------ Records for this task ------

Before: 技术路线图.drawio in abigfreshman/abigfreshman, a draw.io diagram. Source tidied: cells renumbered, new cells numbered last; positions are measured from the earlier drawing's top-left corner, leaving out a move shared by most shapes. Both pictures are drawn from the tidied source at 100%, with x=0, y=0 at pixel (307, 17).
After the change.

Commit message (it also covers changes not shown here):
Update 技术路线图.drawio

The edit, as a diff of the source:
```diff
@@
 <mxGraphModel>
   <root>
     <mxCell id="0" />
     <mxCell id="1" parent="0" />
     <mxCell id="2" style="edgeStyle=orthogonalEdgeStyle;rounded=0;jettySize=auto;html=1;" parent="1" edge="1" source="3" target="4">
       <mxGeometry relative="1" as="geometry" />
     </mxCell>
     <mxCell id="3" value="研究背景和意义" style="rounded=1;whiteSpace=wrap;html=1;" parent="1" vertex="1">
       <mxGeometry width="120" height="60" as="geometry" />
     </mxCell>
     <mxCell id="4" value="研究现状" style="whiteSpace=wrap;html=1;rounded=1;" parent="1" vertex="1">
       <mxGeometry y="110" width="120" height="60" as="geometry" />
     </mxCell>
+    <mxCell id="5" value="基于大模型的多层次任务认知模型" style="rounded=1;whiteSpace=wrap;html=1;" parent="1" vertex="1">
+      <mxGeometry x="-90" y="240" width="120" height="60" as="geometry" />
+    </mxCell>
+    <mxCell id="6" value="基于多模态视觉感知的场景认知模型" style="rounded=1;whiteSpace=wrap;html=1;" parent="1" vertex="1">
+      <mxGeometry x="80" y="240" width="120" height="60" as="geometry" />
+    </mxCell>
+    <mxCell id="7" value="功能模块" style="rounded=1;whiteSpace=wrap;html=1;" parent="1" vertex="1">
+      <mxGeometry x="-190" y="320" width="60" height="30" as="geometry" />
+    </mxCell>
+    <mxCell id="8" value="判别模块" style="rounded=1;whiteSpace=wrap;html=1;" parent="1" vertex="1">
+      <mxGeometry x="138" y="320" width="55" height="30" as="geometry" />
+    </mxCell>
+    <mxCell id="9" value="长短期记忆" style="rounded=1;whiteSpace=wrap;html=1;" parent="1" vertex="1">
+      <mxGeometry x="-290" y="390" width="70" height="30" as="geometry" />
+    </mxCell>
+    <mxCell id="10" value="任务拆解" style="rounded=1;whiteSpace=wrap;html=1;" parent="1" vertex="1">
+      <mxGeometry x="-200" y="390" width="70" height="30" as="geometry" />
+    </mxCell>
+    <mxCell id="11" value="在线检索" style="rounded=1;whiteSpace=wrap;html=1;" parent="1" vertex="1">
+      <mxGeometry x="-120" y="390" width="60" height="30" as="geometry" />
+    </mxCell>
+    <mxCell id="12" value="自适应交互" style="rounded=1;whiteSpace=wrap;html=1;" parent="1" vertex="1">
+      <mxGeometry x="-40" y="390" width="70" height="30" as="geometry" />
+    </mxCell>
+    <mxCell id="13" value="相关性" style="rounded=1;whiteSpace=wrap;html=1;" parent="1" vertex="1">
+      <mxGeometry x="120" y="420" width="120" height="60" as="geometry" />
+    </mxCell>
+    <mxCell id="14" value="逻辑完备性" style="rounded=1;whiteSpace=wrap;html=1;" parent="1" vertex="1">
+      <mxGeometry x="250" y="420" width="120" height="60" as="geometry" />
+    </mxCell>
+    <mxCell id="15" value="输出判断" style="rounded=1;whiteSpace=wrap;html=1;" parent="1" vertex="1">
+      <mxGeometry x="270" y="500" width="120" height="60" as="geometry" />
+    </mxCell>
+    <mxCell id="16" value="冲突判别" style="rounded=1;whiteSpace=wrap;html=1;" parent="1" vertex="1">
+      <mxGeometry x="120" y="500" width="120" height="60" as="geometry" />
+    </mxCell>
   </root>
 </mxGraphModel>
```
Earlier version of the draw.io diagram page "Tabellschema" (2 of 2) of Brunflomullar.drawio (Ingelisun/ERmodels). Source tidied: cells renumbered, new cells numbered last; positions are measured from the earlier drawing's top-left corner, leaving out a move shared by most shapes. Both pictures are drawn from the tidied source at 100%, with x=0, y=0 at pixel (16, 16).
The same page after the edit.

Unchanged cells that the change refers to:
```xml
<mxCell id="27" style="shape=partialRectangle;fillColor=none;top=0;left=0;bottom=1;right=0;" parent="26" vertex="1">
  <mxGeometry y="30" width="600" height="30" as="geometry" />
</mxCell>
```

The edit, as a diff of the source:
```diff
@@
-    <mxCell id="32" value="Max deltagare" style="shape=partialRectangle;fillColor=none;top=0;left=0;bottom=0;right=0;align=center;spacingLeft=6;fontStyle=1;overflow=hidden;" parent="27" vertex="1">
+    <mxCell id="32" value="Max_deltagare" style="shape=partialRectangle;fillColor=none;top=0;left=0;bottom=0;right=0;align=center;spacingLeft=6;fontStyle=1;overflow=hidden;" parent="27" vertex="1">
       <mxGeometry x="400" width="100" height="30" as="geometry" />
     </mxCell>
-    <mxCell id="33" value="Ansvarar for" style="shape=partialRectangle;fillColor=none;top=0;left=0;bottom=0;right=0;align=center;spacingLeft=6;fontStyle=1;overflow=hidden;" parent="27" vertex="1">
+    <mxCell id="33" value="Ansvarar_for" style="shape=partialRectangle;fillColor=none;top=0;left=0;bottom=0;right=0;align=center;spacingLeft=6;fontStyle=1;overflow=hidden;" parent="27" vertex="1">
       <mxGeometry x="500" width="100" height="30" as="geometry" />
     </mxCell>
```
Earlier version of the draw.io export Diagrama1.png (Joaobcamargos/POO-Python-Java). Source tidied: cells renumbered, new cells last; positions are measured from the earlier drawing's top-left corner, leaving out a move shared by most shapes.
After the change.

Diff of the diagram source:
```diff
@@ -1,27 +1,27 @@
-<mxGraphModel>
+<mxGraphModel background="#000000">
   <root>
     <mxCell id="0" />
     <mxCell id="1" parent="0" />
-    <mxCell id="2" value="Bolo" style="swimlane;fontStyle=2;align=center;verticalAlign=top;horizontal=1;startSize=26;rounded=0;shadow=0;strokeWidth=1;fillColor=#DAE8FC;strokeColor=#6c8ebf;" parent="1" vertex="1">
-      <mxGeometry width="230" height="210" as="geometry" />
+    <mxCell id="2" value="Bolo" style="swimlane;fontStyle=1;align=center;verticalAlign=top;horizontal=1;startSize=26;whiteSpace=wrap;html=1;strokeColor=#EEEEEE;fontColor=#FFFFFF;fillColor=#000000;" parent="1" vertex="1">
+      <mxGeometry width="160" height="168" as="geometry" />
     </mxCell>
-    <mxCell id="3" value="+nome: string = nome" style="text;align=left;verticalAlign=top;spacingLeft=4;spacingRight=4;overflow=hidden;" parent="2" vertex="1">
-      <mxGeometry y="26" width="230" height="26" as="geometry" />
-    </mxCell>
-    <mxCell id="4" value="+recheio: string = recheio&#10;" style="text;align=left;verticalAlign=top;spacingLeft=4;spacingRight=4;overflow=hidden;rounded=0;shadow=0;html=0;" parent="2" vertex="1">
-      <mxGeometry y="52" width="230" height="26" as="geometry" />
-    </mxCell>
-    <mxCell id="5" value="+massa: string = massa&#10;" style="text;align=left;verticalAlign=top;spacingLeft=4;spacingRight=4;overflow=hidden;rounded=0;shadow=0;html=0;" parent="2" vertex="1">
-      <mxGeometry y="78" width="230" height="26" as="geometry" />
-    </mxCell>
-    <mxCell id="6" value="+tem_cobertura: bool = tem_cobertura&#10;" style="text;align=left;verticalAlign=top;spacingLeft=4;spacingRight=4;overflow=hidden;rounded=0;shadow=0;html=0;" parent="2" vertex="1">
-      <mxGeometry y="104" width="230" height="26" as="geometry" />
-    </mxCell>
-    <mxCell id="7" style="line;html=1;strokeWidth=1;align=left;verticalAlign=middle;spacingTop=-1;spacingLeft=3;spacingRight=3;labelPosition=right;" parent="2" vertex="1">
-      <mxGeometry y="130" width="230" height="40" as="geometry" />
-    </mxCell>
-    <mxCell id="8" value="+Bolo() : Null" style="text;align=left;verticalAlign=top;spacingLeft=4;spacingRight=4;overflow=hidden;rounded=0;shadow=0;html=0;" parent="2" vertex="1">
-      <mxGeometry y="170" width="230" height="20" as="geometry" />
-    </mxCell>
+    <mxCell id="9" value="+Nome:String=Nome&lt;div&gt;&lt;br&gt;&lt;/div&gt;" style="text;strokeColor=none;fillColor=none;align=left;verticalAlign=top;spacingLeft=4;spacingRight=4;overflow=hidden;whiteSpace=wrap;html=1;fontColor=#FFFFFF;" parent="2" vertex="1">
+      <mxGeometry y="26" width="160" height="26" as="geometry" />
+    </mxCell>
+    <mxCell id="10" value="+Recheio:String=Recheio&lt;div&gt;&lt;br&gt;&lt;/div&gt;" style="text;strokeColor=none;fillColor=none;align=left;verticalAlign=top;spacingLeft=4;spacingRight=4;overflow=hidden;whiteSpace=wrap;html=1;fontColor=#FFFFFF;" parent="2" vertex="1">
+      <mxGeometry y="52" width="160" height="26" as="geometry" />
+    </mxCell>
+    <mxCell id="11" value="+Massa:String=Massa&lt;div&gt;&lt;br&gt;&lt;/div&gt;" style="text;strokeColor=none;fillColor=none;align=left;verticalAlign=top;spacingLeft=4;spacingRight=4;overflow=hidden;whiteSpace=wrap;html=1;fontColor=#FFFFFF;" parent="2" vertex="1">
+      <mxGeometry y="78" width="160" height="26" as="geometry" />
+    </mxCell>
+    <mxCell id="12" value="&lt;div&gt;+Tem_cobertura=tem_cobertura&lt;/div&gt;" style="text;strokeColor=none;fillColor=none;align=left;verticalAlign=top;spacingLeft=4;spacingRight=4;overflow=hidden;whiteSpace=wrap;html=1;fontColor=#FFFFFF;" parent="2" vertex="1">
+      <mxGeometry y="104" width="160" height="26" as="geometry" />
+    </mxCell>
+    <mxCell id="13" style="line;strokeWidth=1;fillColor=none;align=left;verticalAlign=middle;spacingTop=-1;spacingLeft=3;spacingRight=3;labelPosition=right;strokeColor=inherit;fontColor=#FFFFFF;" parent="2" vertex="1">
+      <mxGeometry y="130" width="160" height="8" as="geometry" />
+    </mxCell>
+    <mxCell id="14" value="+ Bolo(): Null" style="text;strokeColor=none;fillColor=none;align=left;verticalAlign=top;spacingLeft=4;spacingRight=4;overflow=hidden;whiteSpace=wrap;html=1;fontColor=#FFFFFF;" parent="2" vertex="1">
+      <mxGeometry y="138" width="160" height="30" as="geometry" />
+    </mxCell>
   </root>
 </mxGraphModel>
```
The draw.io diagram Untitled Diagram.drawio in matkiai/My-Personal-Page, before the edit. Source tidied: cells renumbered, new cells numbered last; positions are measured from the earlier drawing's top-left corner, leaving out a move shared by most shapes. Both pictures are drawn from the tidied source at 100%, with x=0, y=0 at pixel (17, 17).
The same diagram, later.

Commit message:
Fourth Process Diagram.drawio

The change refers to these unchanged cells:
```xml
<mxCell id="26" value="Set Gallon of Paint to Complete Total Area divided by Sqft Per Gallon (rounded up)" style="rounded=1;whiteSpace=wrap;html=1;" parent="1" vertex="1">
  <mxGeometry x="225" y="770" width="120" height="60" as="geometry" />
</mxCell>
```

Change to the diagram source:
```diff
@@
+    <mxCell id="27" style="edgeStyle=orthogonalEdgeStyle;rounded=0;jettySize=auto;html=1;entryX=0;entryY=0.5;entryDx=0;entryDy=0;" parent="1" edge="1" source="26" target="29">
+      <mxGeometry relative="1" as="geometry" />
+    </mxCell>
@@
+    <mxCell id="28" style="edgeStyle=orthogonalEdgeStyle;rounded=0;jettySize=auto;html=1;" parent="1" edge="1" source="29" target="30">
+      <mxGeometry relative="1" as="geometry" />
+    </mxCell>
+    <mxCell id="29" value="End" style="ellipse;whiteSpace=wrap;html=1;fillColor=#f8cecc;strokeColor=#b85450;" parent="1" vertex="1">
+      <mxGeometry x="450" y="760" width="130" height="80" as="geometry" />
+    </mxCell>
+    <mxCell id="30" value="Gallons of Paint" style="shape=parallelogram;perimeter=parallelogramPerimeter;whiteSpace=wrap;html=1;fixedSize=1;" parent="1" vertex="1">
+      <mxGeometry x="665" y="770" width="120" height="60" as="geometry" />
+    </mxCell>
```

------

Go over the data and return every line that includes the word "mxGraphModel".

 <mxGraphModel>
 </mxGraphModel>
-<mxGraphModel>
+<mxGraphModel background="#000000">
 </mxGraphModel>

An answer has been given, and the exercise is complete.